» WHAT THE TASK REQUIRES
Where does the string "Taikenban" occur in the records below? Copy every line that holds it.

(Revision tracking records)
........

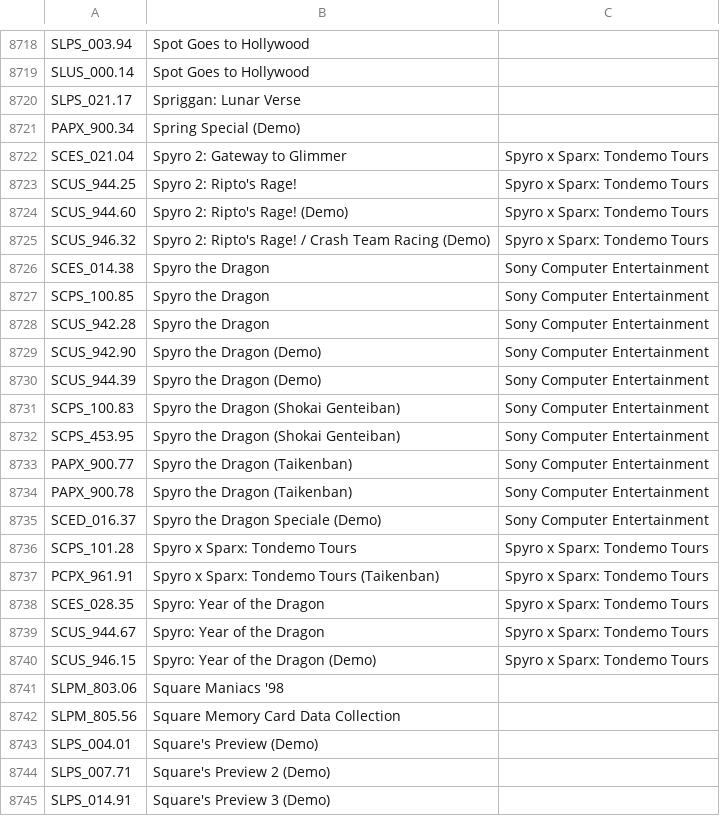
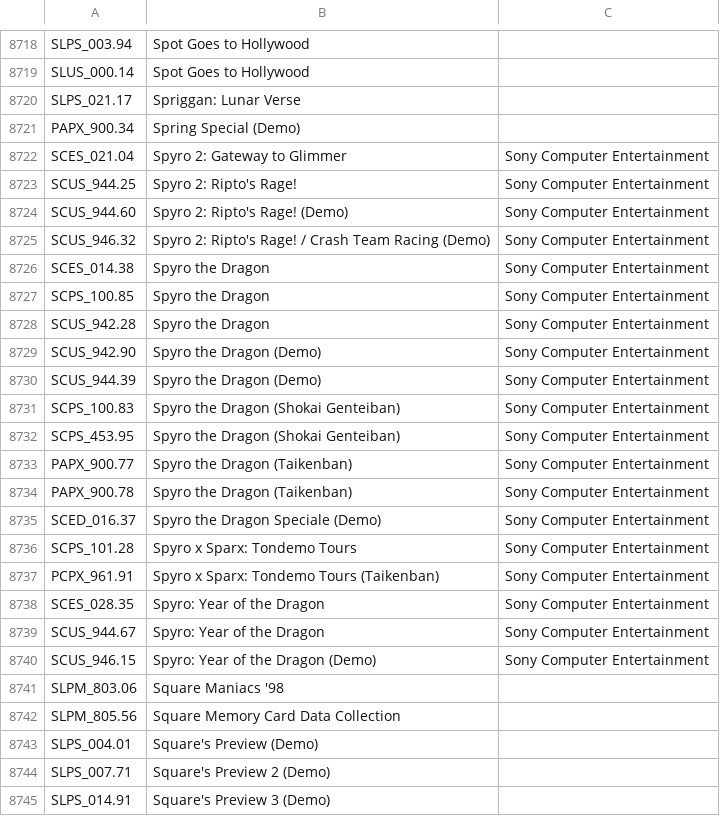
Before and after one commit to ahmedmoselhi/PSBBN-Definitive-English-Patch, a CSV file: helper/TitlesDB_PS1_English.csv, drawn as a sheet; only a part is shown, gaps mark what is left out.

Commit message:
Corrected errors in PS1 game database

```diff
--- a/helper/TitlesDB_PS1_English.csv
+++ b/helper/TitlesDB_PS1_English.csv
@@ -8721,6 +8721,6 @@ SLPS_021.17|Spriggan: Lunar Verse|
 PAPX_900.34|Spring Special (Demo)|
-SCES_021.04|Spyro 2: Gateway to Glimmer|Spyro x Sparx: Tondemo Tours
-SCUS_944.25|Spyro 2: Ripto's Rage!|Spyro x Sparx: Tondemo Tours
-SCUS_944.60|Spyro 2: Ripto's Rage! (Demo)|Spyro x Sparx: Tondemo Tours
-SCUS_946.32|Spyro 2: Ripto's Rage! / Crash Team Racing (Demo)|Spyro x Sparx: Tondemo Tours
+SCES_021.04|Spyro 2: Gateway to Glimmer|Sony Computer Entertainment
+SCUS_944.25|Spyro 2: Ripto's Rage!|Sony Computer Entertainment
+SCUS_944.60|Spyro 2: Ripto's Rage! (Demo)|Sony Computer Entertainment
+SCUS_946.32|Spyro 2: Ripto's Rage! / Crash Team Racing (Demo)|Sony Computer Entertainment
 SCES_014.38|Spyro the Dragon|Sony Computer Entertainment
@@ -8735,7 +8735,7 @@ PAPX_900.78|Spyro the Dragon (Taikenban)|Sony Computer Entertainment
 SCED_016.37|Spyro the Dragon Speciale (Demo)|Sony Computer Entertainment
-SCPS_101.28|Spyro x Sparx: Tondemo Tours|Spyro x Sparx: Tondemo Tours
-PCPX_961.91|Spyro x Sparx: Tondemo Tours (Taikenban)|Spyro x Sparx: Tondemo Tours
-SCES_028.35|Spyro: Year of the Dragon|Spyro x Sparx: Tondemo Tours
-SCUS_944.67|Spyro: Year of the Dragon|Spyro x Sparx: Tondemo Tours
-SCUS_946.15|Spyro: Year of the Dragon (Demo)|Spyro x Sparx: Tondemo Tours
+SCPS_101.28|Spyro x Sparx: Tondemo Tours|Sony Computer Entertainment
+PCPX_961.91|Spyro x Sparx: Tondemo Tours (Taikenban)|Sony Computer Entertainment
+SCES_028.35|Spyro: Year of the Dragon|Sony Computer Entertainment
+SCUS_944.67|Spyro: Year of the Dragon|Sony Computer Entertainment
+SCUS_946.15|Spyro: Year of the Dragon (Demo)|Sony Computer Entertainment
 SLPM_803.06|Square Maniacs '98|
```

........

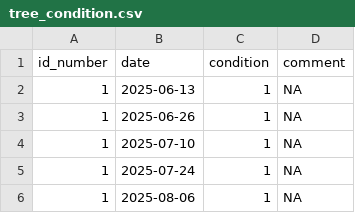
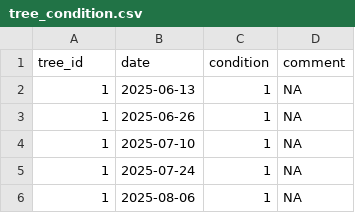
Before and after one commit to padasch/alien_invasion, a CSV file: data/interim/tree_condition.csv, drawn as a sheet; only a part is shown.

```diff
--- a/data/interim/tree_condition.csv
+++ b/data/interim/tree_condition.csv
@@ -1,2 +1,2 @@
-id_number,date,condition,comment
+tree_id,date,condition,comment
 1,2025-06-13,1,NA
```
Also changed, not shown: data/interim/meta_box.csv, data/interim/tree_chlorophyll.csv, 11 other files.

........

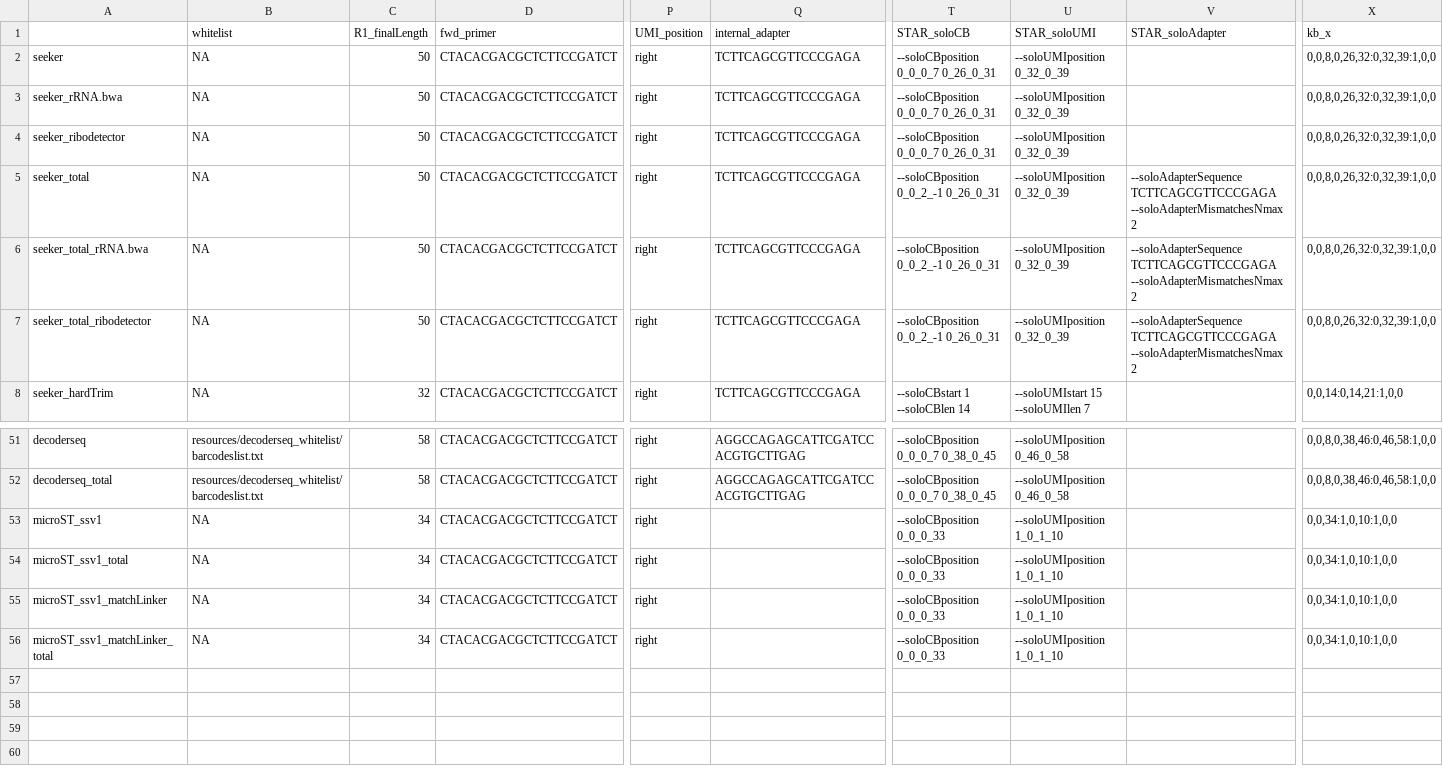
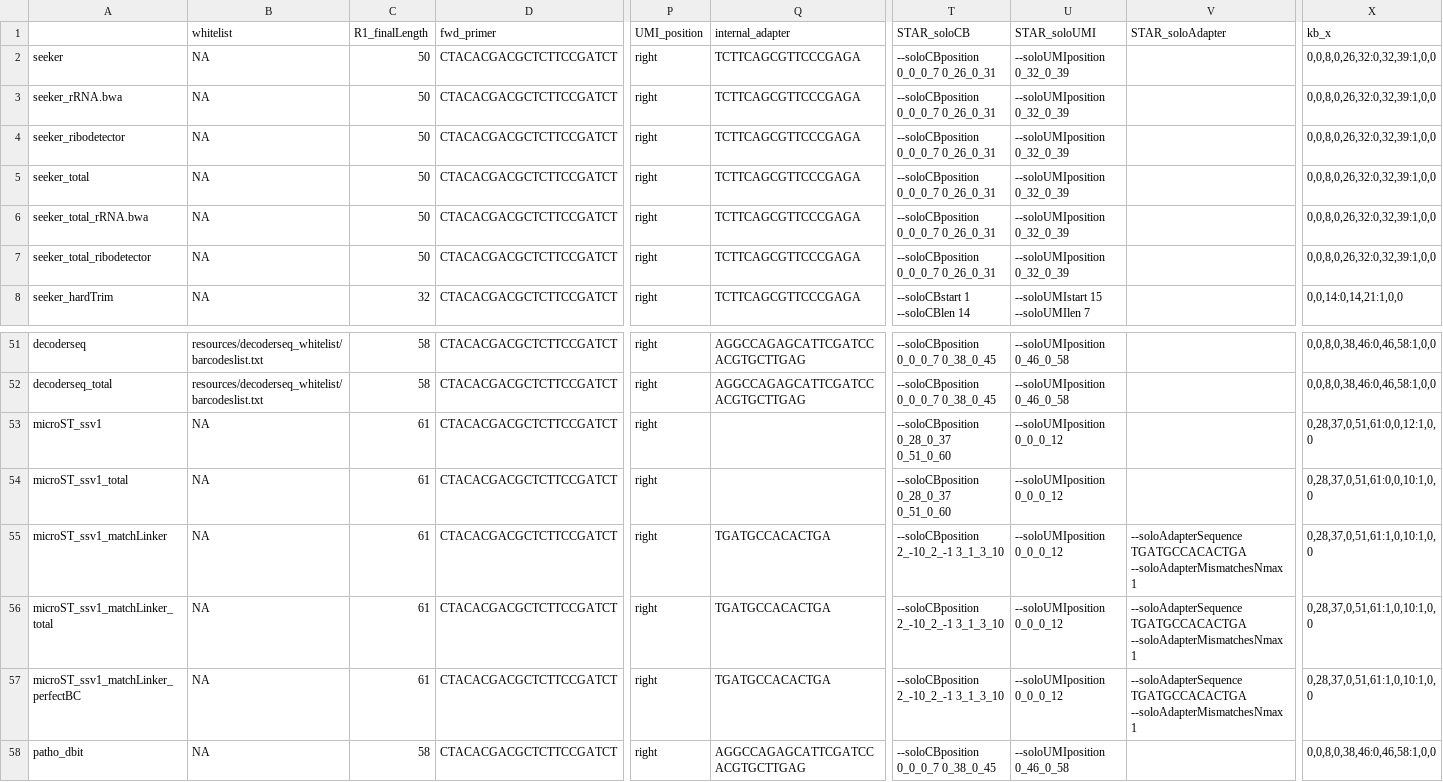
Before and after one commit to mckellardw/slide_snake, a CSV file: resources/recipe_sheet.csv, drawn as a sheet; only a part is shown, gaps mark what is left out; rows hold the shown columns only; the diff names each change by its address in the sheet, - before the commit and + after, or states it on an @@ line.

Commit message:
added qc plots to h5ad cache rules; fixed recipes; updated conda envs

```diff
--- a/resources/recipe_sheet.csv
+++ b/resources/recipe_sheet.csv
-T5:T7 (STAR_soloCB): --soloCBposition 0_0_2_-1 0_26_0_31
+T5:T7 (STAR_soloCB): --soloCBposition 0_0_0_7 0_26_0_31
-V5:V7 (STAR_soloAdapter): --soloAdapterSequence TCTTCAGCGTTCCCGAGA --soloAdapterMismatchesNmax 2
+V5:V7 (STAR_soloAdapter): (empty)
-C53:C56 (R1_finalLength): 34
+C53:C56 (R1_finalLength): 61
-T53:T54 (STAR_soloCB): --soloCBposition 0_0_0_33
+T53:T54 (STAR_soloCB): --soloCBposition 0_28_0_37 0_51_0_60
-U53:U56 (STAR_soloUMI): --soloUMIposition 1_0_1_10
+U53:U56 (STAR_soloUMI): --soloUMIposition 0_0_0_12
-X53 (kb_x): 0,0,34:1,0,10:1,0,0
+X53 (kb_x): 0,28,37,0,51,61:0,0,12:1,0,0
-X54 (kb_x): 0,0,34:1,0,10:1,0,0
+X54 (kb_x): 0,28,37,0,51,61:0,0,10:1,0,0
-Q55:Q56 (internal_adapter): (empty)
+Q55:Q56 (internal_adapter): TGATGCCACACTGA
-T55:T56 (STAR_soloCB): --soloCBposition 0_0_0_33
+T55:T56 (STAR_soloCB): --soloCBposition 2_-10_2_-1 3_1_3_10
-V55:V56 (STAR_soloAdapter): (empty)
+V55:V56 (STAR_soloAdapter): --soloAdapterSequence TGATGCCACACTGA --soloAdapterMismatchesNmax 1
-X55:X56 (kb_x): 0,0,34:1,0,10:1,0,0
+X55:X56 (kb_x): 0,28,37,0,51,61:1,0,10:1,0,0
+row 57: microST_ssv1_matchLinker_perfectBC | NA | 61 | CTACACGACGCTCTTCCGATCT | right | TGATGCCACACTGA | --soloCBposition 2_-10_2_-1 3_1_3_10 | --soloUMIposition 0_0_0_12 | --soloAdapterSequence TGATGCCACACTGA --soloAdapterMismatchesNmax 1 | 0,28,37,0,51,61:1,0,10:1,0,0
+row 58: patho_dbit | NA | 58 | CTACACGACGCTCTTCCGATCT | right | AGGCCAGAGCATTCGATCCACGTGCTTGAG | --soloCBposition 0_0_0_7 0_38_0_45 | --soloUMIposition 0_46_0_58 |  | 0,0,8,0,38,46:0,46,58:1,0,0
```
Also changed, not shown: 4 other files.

........

» RESULT BELOW
@@ -8735,7 +8735,7 @@ PAPX_900.78|Spyro the Dragon (Taikenban)|Sony Computer Entertainment
-PCPX_961.91|Spyro x Sparx: Tondemo Tours (Taikenban)|Spyro x Sparx: Tondemo Tours
+PCPX_961.91|Spyro x Sparx: Tondemo Tours (Taikenban)|Sony Computer Entertainment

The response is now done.